**PROBLEM DESCRIPTION:** Write out everything in the records exactly, apart from the pictures.

==== DATA FOR REVIEW

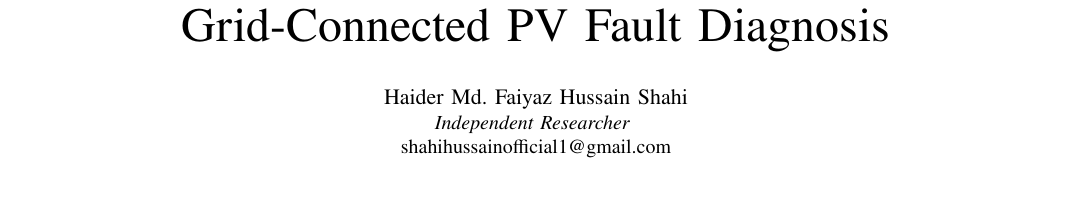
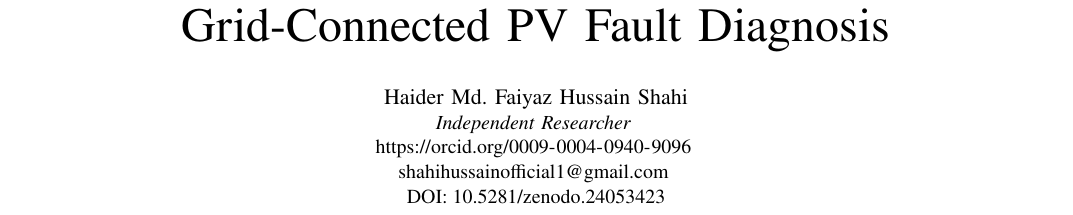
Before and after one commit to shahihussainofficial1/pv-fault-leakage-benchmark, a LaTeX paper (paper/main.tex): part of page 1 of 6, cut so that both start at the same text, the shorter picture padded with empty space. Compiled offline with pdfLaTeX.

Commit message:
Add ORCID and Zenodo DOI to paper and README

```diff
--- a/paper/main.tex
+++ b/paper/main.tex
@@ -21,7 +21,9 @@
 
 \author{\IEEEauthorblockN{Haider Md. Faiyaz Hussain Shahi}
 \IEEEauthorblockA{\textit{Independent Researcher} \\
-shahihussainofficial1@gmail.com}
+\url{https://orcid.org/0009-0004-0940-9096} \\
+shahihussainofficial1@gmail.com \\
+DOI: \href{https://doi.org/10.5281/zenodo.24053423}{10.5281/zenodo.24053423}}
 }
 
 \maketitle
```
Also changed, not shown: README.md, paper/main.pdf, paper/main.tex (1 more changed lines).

========

**WRITTEN RESPONSE:**
Before and after one commit to shahihussainofficial1/pv-fault-leakage-benchmark, a LaTeX paper (paper/main.tex): part of page 1 of 6, cut so that both start at the same text, the shorter picture padded with empty space. Compiled offline with pdfLaTeX.

Commit message:
Add ORCID and Zenodo DOI to paper and README

```diff
--- a/paper/main.tex
+++ b/paper/main.tex
@@ -21,7 +21,9 @@
 
 \author{\IEEEauthorblockN{Haider Md. Faiyaz Hussain Shahi}
 \IEEEauthorblockA{\textit{Independent Researcher} \\
-shahihussainofficial1@gmail.com}
+\url{https://orcid.org/0009-0004-0940-9096} \\
+shahihussainofficial1@gmail.com \\
+DOI: \href{https://doi.org/10.5281/zenodo.24053423}{10.5281/zenodo.24053423}}
 }
 
 \maketitle
```
Also changed, not shown: README.md, paper/main.pdf, paper/main.tex (1 more changed lines).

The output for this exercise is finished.